The CEO Poll: Crime and punishment

Business leaders want a crackdown on Canadian fraudsters.

Business leaders give the federal mini-budget high marks.

A federal judge in Chicago sentenced fallen media mogul Conrad Black to six and a half years in prison for fraud and obstruction of justice. He must also pay a fine of US$125,000 and forfeit US$6.1 million. Investors aren’t looking for Canadian courts to sentence white-collar criminals as severely as U.S. courts do, according to Michael Watson, director of enforcement at the Ontario Securities Commission. But the 137 Canadian CEOs polled in a survey conducted by Compas Inc. disagreed strongly with that belief.

The majority of business leaders surveyed want our securities regulators to catch fraudsters with greater regularity, and want Canadian courts to impose tougher sentences on white-collar criminals. Canada is no more compassionate than the U.S., the CEOs believe, and Canadians certainly wouldn’t complain if lengthier prison sentences were handed down. In a previous Compas poll, some respondents indicated that our weak securities laws also act as a deterrent to foreign investment. “We have world class companies and world class executives. It is a shame that we are considered an easy country [in which] to get away with fraud,” wrote one respondent.

The CEOs were also asked to grade the effectiveness of certain mechanisms in place for making Canada a safe haven for investors. Our securities laws in general received a grade of 57%, while the OSC received 53%. The U.S. Securities and Exchange Commission fared better with a score of 68%.

Not every CEO agreed with the aggressive approach taken by U.S. authorities, however. “The U.S. is clearly overzealous,” wrote one. “A criminal convicted of aggravated grievous bodily harm will walk away with a lesser sentence than many of those convicted of what I believe to be victimless crimes.”

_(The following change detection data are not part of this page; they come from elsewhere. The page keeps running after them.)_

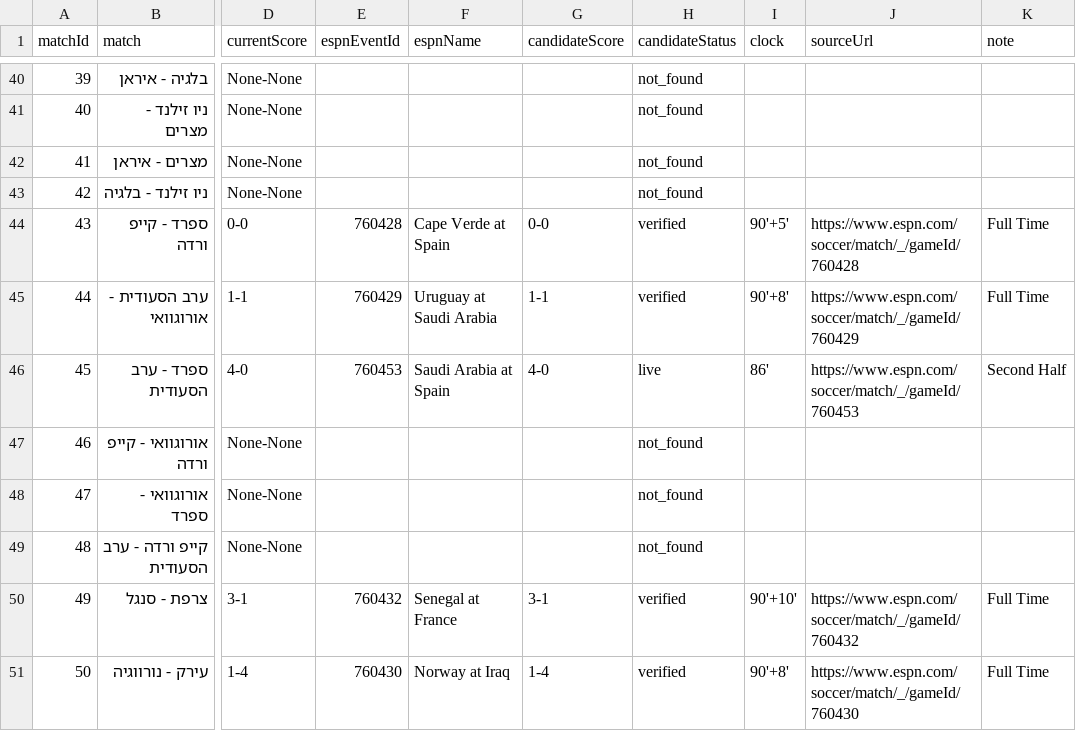
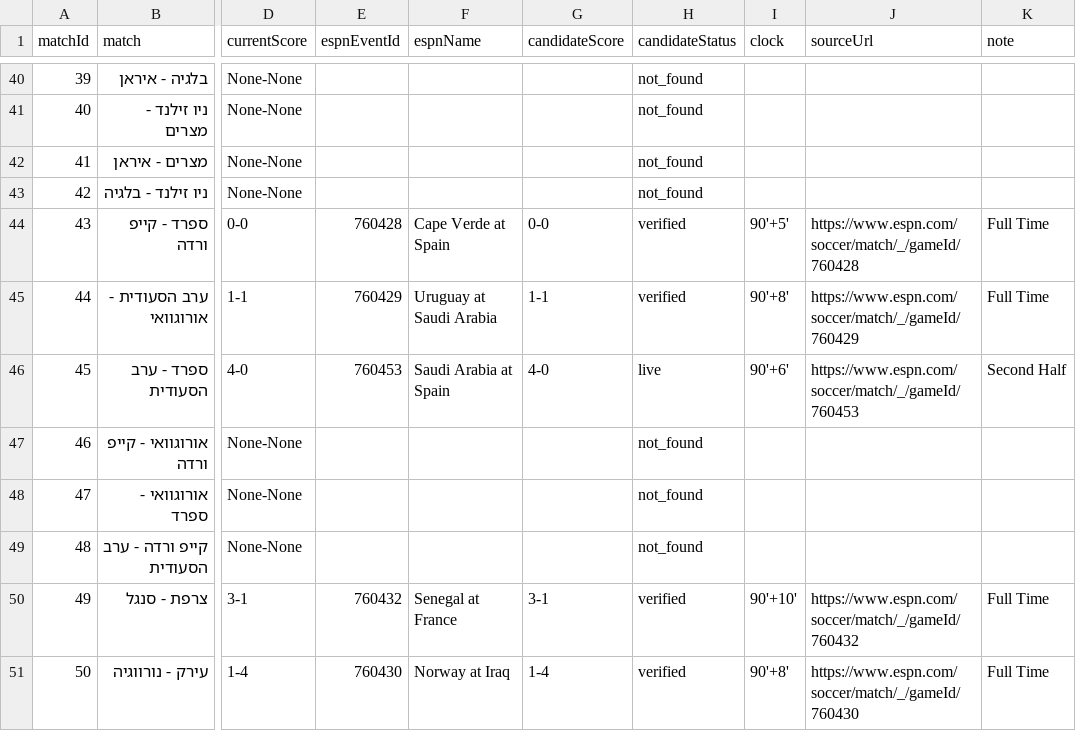
Before and after one commit to efikatash/worldcup-dashboard-2026, a CSV file: espn_live_debug.csv, drawn as a sheet; only a part is shown, gaps mark what is left out; the diff names each change by its address in the sheet, - before the commit and + after, or states it on an @@ line.

Commit message:
Live auto-update dashboard data

```diff
--- a/espn_live_debug.csv
+++ b/espn_live_debug.csv
-I46 (clock): 86'
+I46 (clock): 90'+6'
```
Also changed, not shown: 3 other files.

Even so, the overwhelming sentiment expressed by respondents was one of frustration about the difficulties of catching and convicting white-collar criminals. “A national regulator is needed, but there is no stomach within the political world,” wrote one business leader. “My toothless grandmother can inflict more of a bite.”